-- Dataset extract --
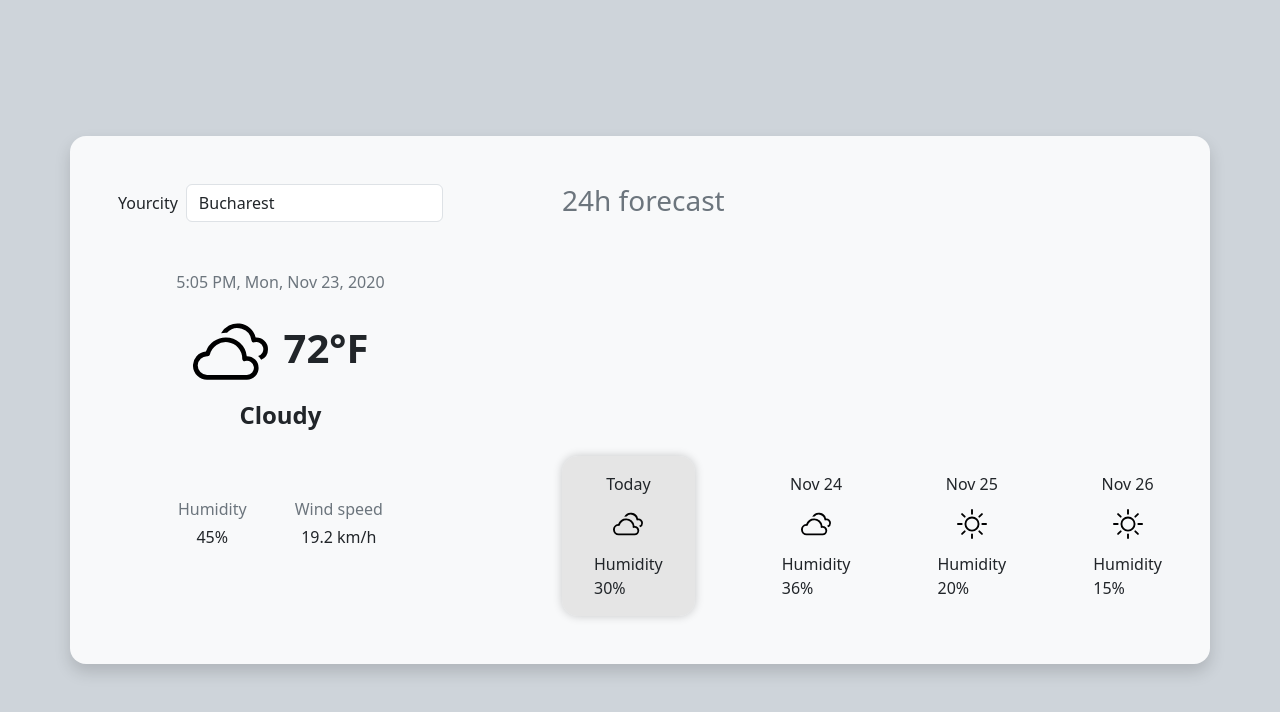
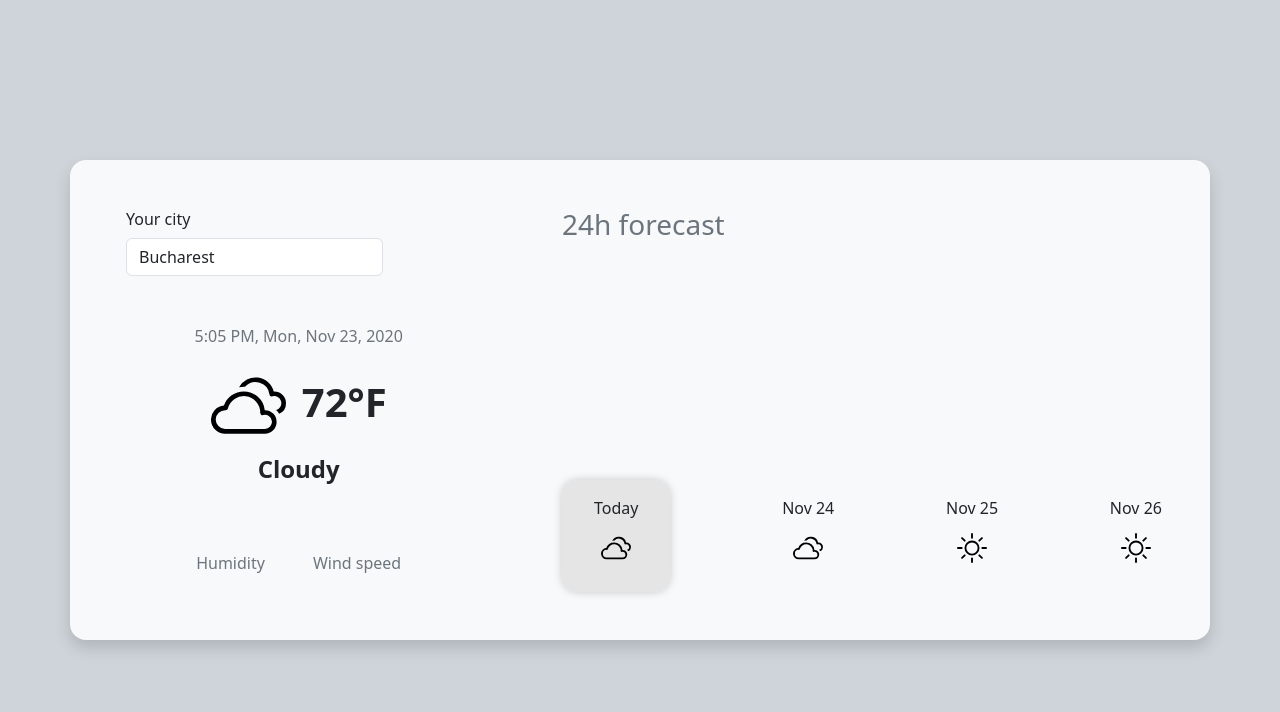
Before and after one commit to costin-georgescu/portfolio-website, a website with bundled scripts: page weather/index.html in a window 1280 px wide. Built offline with nearby package versions, Linux system fonts and the light colour scheme; no server answers.

```diff
--- a/weather/index.html
+++ b/weather/index.html
@@ -17,8 +17,9 @@
     >
       <div class="forecast-container d-flex flex-column gap-4">
         <div class="search-container row g-2 align-items-center mb-4">
+          <div class="row city-input-container">
             <div class="col-auto">
-            <label for="cityInput" class="col-form-label">Your&#8203;city</label>
+              <label for="cityInput" class="col-form-label">Your city</label>
             </div>
             <div class="col-auto">
               <input
@@ -28,6 +29,7 @@
                 value="Bucharest"
                 class="form-control"
               />
+            </div>
           </div>
         </div>
 
@@ -53,11 +55,11 @@
           <div class="weather-details d-flex gap-5">
             <div class="detail d-flex flex-column gap-1 align-items-center">
               <span class="label text-secondary">Humidity</span>
-              <span class="value">45%</span>
+              <span class="value"></span>
             </div>
             <div class="detail d-flex flex-column gap-1 align-items-center">
               <span class="label text-secondary">Wind speed</span>
-              <span class="value">19.2 km/h</span>
+              <span class="value"></span>
             </div>
           </div>
         </div>
@@ -73,22 +75,22 @@
           <div class="forecast-day today">
             <div class="day">Today</div>
             <img src="icons/cloudy.svg" alt="Weather Icon" />
-            <div class="humidity">Humidity<br />30%</div>
+            <div class="forecast-temperature"></div>
           </div>
           <div class="forecast-day">
             <div class="day">Nov 24</div>
             <img src="icons/cloudy.svg" alt="Weather Icon" />
-            <div class="humidity">Humidity<br />36%</div>
+            <div class="forecast-temperature"></div>
           </div>
           <div class="forecast-day">
             <div class="day">Nov 25</div>
             <img src="icons/sunny.svg" alt="Weather Icon" />
-            <div class="humidity">Humidity<br />20%</div>
+            <div class="forecast-temperature"></div>
           </div>
           <div class="forecast-day">
             <div class="day">Nov 26</div>
             <img src="icons/sunny.svg" alt="Weather Icon" />
-            <div class="humidity">Humidity<br />15%</div>
+            <div class="forecast-temperature"></div>
           </div>
         </div>
       </div>
--- a/weather/styles.css
+++ b/weather/styles.css
@@ -44,16 +44,3 @@
   font-size: 1rem;
   text-align: center;
 }
-
-.no-break-space {
-    word-spacing: 0.25em;
-}
-
-.label-space {
-    display: inline-block;
-}
-
-.col-form-label span {
-    display: inline-block;
-    white-space: nowrap;
-}
```
Also changed, not shown: weather/dist/styles.css, 1 other file. Lines whose indentation alone changed are shown as unchanged.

-- Task item --
Would you return all of the data above word for word, omitting every picture?

-- Response area --
Before and after one commit to costin-georgescu/portfolio-website, a website with bundled scripts: page weather/index.html in a window 1280 px wide. Built offline with nearby package versions, Linux system fonts and the light colour scheme; no server answers.

```diff
--- a/weather/index.html
+++ b/weather/index.html
@@ -17,8 +17,9 @@
     >
       <div class="forecast-container d-flex flex-column gap-4">
         <div class="search-container row g-2 align-items-center mb-4">
+          <div class="row city-input-container">
             <div class="col-auto">
-            <label for="cityInput" class="col-form-label">Your&#8203;city</label>
+              <label for="cityInput" class="col-form-label">Your city</label>
             </div>
             <div class="col-auto">
               <input
@@ -28,6 +29,7 @@
                 value="Bucharest"
                 class="form-control"
               />
+            </div>
           </div>
         </div>
 
@@ -53,11 +55,11 @@
           <div class="weather-details d-flex gap-5">
             <div class="detail d-flex flex-column gap-1 align-items-center">
               <span class="label text-secondary">Humidity</span>
-              <span class="value">45%</span>
+              <span class="value"></span>
             </div>
             <div class="detail d-flex flex-column gap-1 align-items-center">
               <span class="label text-secondary">Wind speed</span>
-              <span class="value">19.2 km/h</span>
+              <span class="value"></span>
             </div>
           </div>
         </div>
@@ -73,22 +75,22 @@
           <div class="forecast-day today">
             <div class="day">Today</div>
             <img src="icons/cloudy.svg" alt="Weather Icon" />
-            <div class="humidity">Humidity<br />30%</div>
+            <div class="forecast-temperature"></div>
           </div>
           <div class="forecast-day">
             <div class="day">Nov 24</div>
             <img src="icons/cloudy.svg" alt="Weather Icon" />
-            <div class="humidity">Humidity<br />36%</div>
+            <div class="forecast-temperature"></div>
           </div>
           <div class="forecast-day">
             <div class="day">Nov 25</div>
             <img src="icons/sunny.svg" alt="Weather Icon" />
-            <div class="humidity">Humidity<br />20%</div>
+            <div class="forecast-temperature"></div>
           </div>
           <div class="forecast-day">
             <div class="day">Nov 26</div>
             <img src="icons/sunny.svg" alt="Weather Icon" />
-            <div class="humidity">Humidity<br />15%</div>
+            <div class="forecast-temperature"></div>
           </div>
         </div>
       </div>
--- a/weather/styles.css
+++ b/weather/styles.css
@@ -44,16 +44,3 @@
   font-size: 1rem;
   text-align: center;
 }
-
-.no-break-space {
-    word-spacing: 0.25em;
-}
-
-.label-space {
-    display: inline-block;
-}
-
-.col-form-label span {
-    display: inline-block;
-    white-space: nowrap;
-}
```
Also changed, not shown: weather/dist/styles.css, 1 other file. Lines whose indentation alone changed are shown as unchanged.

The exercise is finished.